### Task item
Return each line of the listing that contains the string "clamp".

### Source information

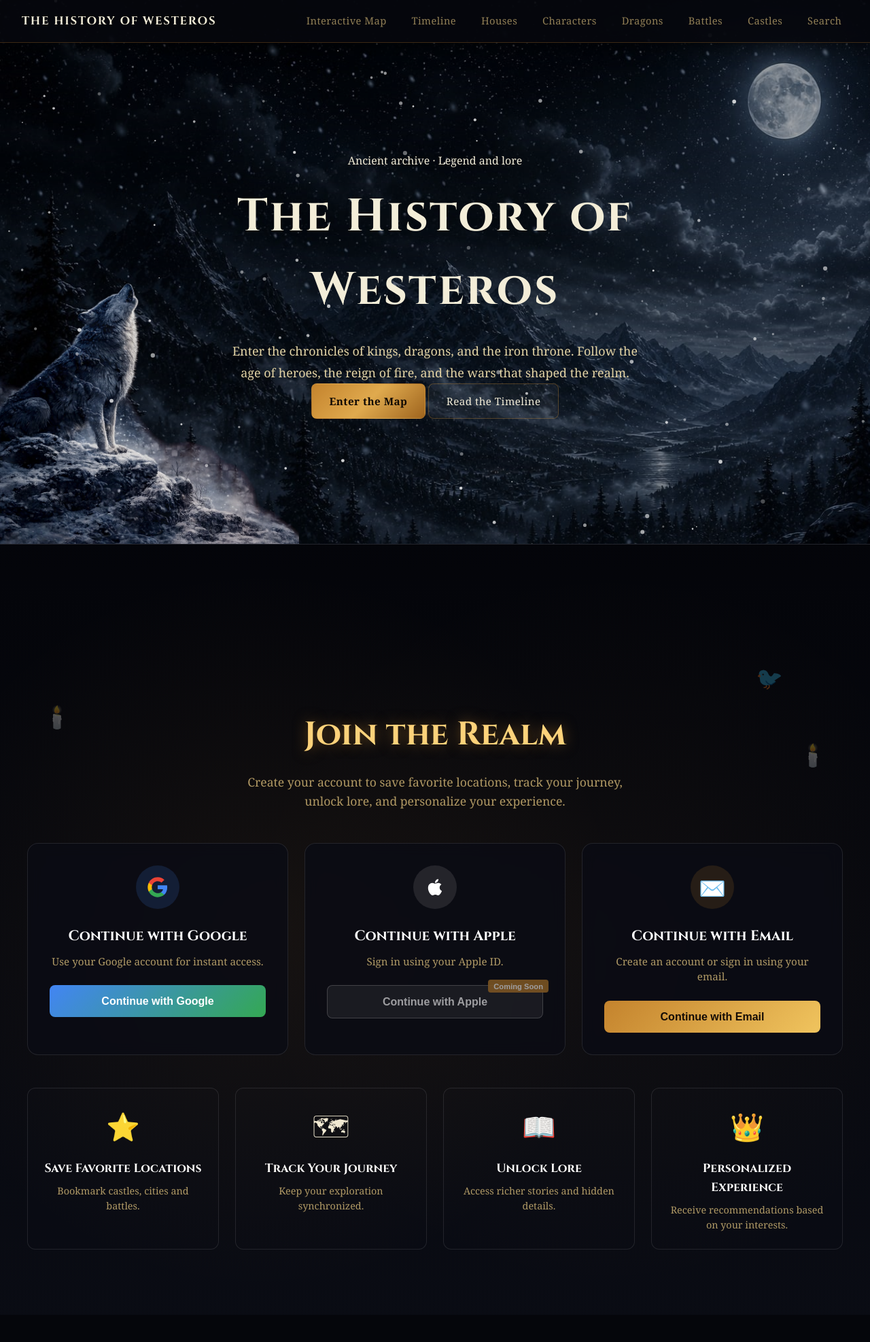
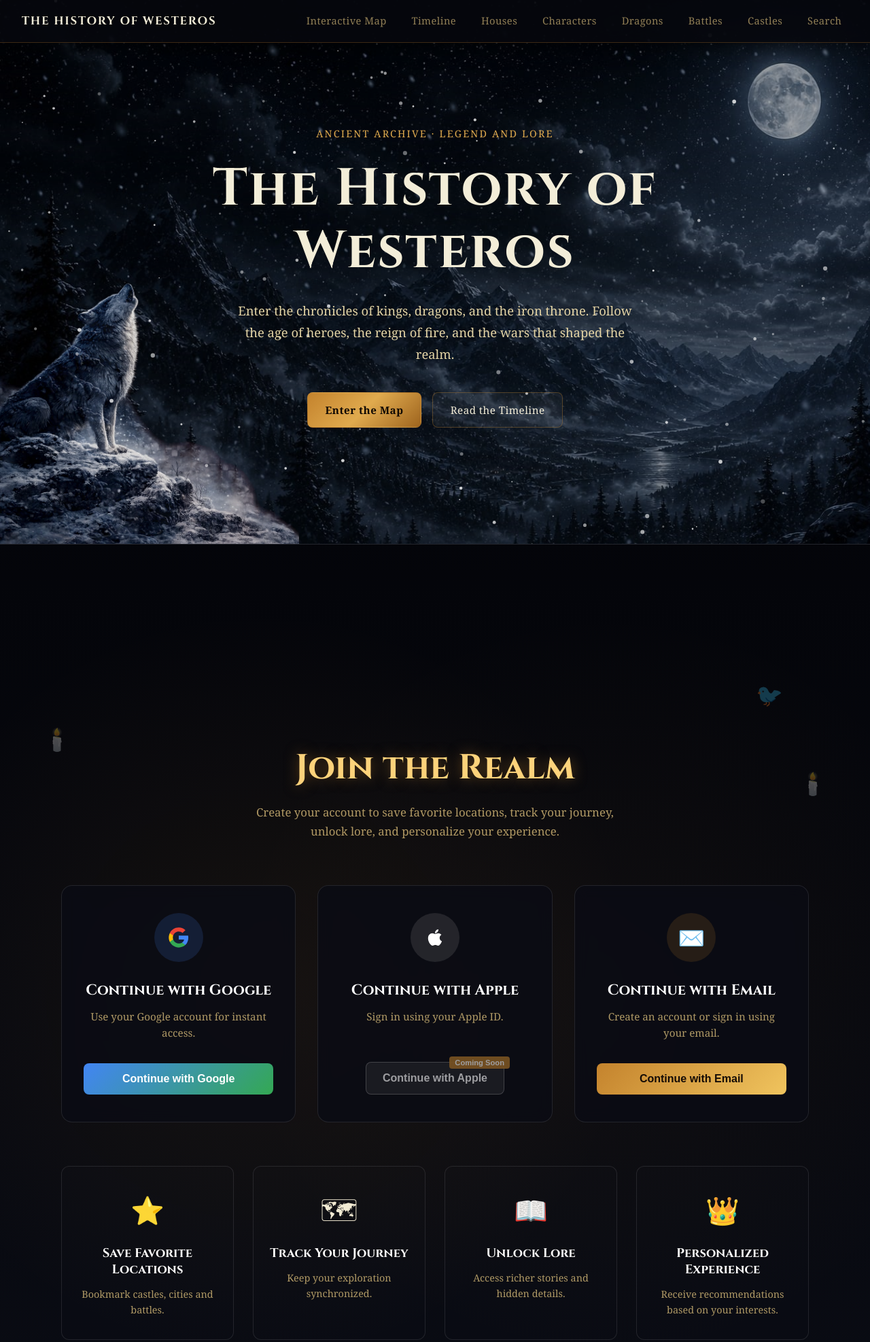
Before and after one commit to emaanzeeshan/GOT-Interactive-Map, a plain HTML site: page index.html in a window 1280 px wide. Shown: the whole page at 68% size. Before the commit the page ends 1934 px from the top, so only its background shows below. Drawn offline with Linux system fonts and the light colour scheme; no server answers.

Commit message:
Made homepage better

```diff
--- a/assets/css/styles.css
+++ b/assets/css/styles.css
@@ -2672,18 +2672,52 @@ body:not(.loading) main {
 
 .hero {
   position: relative; min-height: 100vh; display: grid; place-items: center;
-  padding: 7rem 2rem 3rem; overflow: hidden;
-}
-
-.hero-content { position: relative; z-index: 2; max-width: 820px; text-align: center; padding: 2rem; }
+  padding: 8rem 2rem 6rem; overflow: hidden;
+}
+
+.hero-content {
+  position: relative; z-index: 2;
+  max-width: 800px;
+  text-align: center;
+  padding: 3rem 2rem;
+}
+
+.section-kicker {
+  font-size: 0.9rem;
+  letter-spacing: 0.15em;
+  text-transform: uppercase;
+  color: var(--accent-light);
+  margin-bottom: 1.5rem;
+}
+
 .hero h1 {
-  font-size: clamp(2.4rem, 5.5vw, 4.2rem); margin: 0;
-  font-family: 'Cinzel', serif; letter-spacing: 0.04em;
-}
-.hero-copy { color: #e4d4a5; line-height: 1.8; font-size: 1.12rem; max-width: 620px; margin: 1.2rem auto 0; }
+  font-size: clamp(2.8rem, 6vw, 4.8rem);
+  margin: 0 0 1.5rem;
+  font-family: 'Cinzel', serif;
+  letter-spacing: 0.03em;
+  line-height: 1.2;
+}
+
+.hero-copy {
+  color: #e4d4a5;
+  line-height: 1.75;
+  font-size: 1.15rem;
+  max-width: 580px;
+  margin: 0 auto 2.5rem;
+}
+
+.hero-actions {
+  display: flex;
+  gap: 1rem;
+  justify-content: center;
+  flex-wrap: wrap;
+}
 
 .section {
-  position: relative; z-index: 2; padding: 5rem 1.5rem 3.5rem; max-width: 1280px; margin: 0 auto;
+  position: relative; z-index: 2;
+  padding: 6rem 2rem;
+  max-width: 1200px;
+  margin: 0 auto;
 }
 
 @media (max-width: 1024px) {
@@ -2700,6 +2734,28 @@ body:not(.loading) main {
 
   .panel-section-content p {
     max-width: 100%;
+  }
+
+  .hero {
+    padding: 6rem 2rem 4rem;
+  }
+
+  .hero-content {
+    padding: 2rem 1.5rem;
+  }
+
+  .join-realm-section {
+    padding: 6rem 1.5rem;
+  }
+
+  .auth-cards-grid {
+    grid-template-columns: repeat(auto-fit, minmax(260px, 1fr));
+    gap: 1.5rem;
+  }
+
+  .feature-boxes-grid {
+    grid-template-columns: repeat(auto-fit, minmax(220px, 1fr));
+    gap: 1.5rem;
   }
 }
 
@@ -2711,6 +2767,55 @@ body:not(.loading) main {
     flex-direction: column; padding: 1rem; background: rgba(6, 7, 14, 0.97);
     border: 1px solid var(--border-warm); border-radius: 16px; box-shadow: var(--shadow-lg);
   }
+
+  .hero {
+    padding: 5rem 1.5rem 4rem;
+  }
+
+  .hero-content {
+    padding: 2rem 1rem;
+  }
+
+  .hero-actions {
+    flex-direction: column;
+    align-items: stretch;
+  }
+
+  .hero-actions .btn {
+    width: 100%;
+  }
+
+  .section {
+    padding: 4rem 1.5rem;
+  }
+
+  .join-realm-section {
+    padding: 5rem 1rem;
+  }
+
+  .join-realm-header {
+    margin-bottom: 3rem;
+  }
+
+  .auth-cards-grid {
+    grid-template-columns: 1fr;
+    gap: 1.5rem;
+  }
+
+  .feature-boxes-grid {
+    grid-template-columns: 1fr;
+    gap: 1.25rem;
+  }
+
+  .welcome-profile {
+    flex-direction: column;
+    text-align: center;
+    padding: 2rem;
+  }
+
+  .gate-notification {
+    padding: 1.5rem;
+  }
 }
 
 /* ====================================================================
@@ -2720,7 +2825,7 @@ body:not(.loading) main {
 /* Join the Realm Section */
 .join-realm-section {
   position: relative;
-  padding: 6rem 2rem;
+  padding: 8rem 2rem;
   background: linear-gradient(180deg, rgba(4, 5, 10, 0.95) 0%, rgba(10, 12, 20, 0.98) 100%);
   border-top: 1px solid var(--border);
   overflow: hidden;
@@ -2758,27 +2863,28 @@ body:not(.loading) main {
 
 .join-realm-header {
   text-align: center;
-  margin-bottom: 3rem;
+  margin-bottom: 4rem;
 }
 
 .join-realm-title {
   font-family: 'Cinzel', serif;
-  font-size: clamp(2rem, 4vw, 3rem);
-  color: #ffd57d;
-  margin: 0 0 1rem;
+  font-size: clamp(2.2rem, 4.5vw, 3.2rem);
+  color: #ffd57d;
+  margin: 0 0 1.25rem;
   text-shadow: 0 0 20px rgba(196, 131, 45, 0.5);
+  line-height: 1.2;
 }
 
 .join-realm-subtitle {
   color: var(--muted);
-  font-size: 1.1rem;
-  max-width: 600px;
+  font-size: 1.05rem;
+  max-width: 580px;
   margin: 0 auto;
-  line-height: 1.6;
+  line-height: 1.7;
 }
 
 .section-content {
-  max-width: 1200px;
+  max-width: 1100px;
   margin: 0 auto;
 }
 
@@ -2787,12 +2893,15 @@ body:not(.loading) main {
   background: rgba(196, 131, 45, 0.15);
   border: 1px solid rgba(196, 131, 45, 0.4);
   border-radius: 12px;
-  padding: 1.5rem;
-  margin-bottom: 2rem;
+  padding: 1.75rem 2rem;
+  margin-bottom: 3rem;
   text-align: center;
   opacity: 0;
   transform: translateY(-10px);
   transition: all 0.3s ease;
+  max-width: 700px;
+  margin-left: auto;
+  margin-right: auto;
 }
 
 .gate-notification.show {
@@ -2824,19 +2933,22 @@ body:not(.loading) main {
 /* Auth Cards Grid */
 .auth-cards-grid {
   display: grid;
-  grid-template-columns: repeat(auto-fit, minmax(280px, 1fr));
-  gap: 1.5rem;
-  margin-bottom: 3rem;
+  grid-template-columns: repeat(auto-fit, minmax(300px, 1fr));
+  gap: 2rem;
+  margin-bottom: 4rem;
 }
 
 .auth-card-premium {
   background: rgba(10, 12, 20, 0.8);
   border: 1px solid var(--border);
   border-radius: 16px;
-  padding: 2rem;
+  padding: 2.5rem 2rem;
   text-align: center;
   transition: all 0.3s ease;
   backdrop-filter: blur(10px);
+  display: flex;
+  flex-direction: column;
+  align-items: center;
 }
 
 .auth-card-premium:hover {
@@ -2845,9 +2957,9 @@ body:not(.loading) main {
 }
 
 .auth-card-icon {
-  width: 64px;
-  height: 64px;
-  margin: 0 auto 1.5rem;
+  width: 72px;
+  height: 72px;
+  margin: 0 auto 1.75rem;
   display: flex;
   align-items: center;
   justify-content: center;
@@ -2874,16 +2986,18 @@ body:not(.loading) main {
 
 .auth-card-title {
   font-family: 'Cinzel', serif;
-  font-size: 1.3rem;
+  font-size: 1.35rem;
   color: #fff;
-  margin: 0 0 0.5rem;
+  margin: 0 0 0.75rem;
+  line-height: 1.3;
 }
 
 .auth-card-description {
   color: var(--muted);
   font-size: 0.95rem;
-  margin: 0 0 1.5rem;
-  line-height: 1.5;
+  margin: 0 0 2rem;
+  line-height: 1.6;
+  flex-grow: 1;
 }
 
 .auth-card-btn {
@@ -2946,17 +3060,20 @@ body:not(.loading) main {
 /* Feature Boxes */
 .feature-boxes-grid {
   display: grid;
-  grid-template-columns: repeat(auto-fit, minmax(250px, 1fr));
-  gap: 1.5rem;
+  grid-template-columns: repeat(4, 1fr);
+  gap: 1.75rem;
 }
 
 .feature-box {
   background: rgba(10, 12, 20, 0.6);
   border: 1px solid var(--border);
   border-radius: 12px;
-  padding: 1.5rem;
+  padding: 2rem 1.5rem;
   text-align: center;
   transition: all 0.3s ease;
+  display: flex;
+  flex-direction: column;
+  align-items: center;
 }
 
 .feature-box:hover {
@@ -2966,39 +3083,43 @@ body:not(.loading) main {
 
 .feature-icon {
   font-size: 2.5rem;
-  margin-bottom: 1rem;
+  margin-bottom: 1.25rem;
 }
 
 .feature-title {
   font-family: 'Cinzel', serif;
-  font-size: 1.1rem;
+  font-size: 1.15rem;
   color: #fff;
-  margin: 0 0 0.5rem;
+  margin: 0 0 0.75rem;
+  line-height: 1.3;
 }
 
 .feature-description {
   color: var(--muted);
   font-size: 0.9rem;
   margin: 0;
-  line-height: 1.5;
+  line-height: 1.6;
+  flex-grow: 1;
 }
 
 /* Welcome Panel */
 .welcome-profile {
   display: flex;
   align-items: center;
-  gap: 1.5rem;
+  gap: 2rem;
   background: rgba(10, 12, 20, 0.8);
   border: 1px solid var(--border);
   border-radius: 16px;
-  padding: 2rem;
+  padding: 2.5rem;
   backdrop-filter: blur(10px);
+  max-width: 700px;
+  margin: 0 auto;
 }
 
 .welcome-profile-image {
   position: relative;
-  width: 80px;
-  height: 80px;
+  width: 88px;
+  height: 88px;
   flex-shrink: 0;
 }
 
@@ -3010,8 +3131,8 @@ body:not(.loading) main {
 }
 
 .welcome-profile-avatar {
-  width: 80px;
-  height: 80px;
+  width: 88px;
+  height: 88px;
   border-radius: 50%;
   background: rgba(196, 131, 45, 0.2);
   display: grid;
@@ -3025,14 +3146,17 @@ body:not(.loading) main {
 
 .welcome-profile-info h3 {
   font-family: 'Cinzel', serif;
-  font-size: 1.5rem;
+  font-size: 1.6rem;
   color: #fff;
-  margin: 0 0 0.25rem;
+  margin: 0 0 0.5rem;
+  line-height: 1.2;
 }
 
 .welcome-profile-info p {
   color: var(--muted);
   margin: 0;
+  font-size: 1rem;
+  line-height: 1.5;
 }
 
 .auth-card-btn-signout {
```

### Solved problem
-  font-size: clamp(2.4rem, 5.5vw, 4.2rem); margin: 0;
+  font-size: clamp(2.8rem, 6vw, 4.8rem);
-  font-size: clamp(2rem, 4vw, 3rem);
+  font-size: clamp(2.2rem, 4.5vw, 3.2rem);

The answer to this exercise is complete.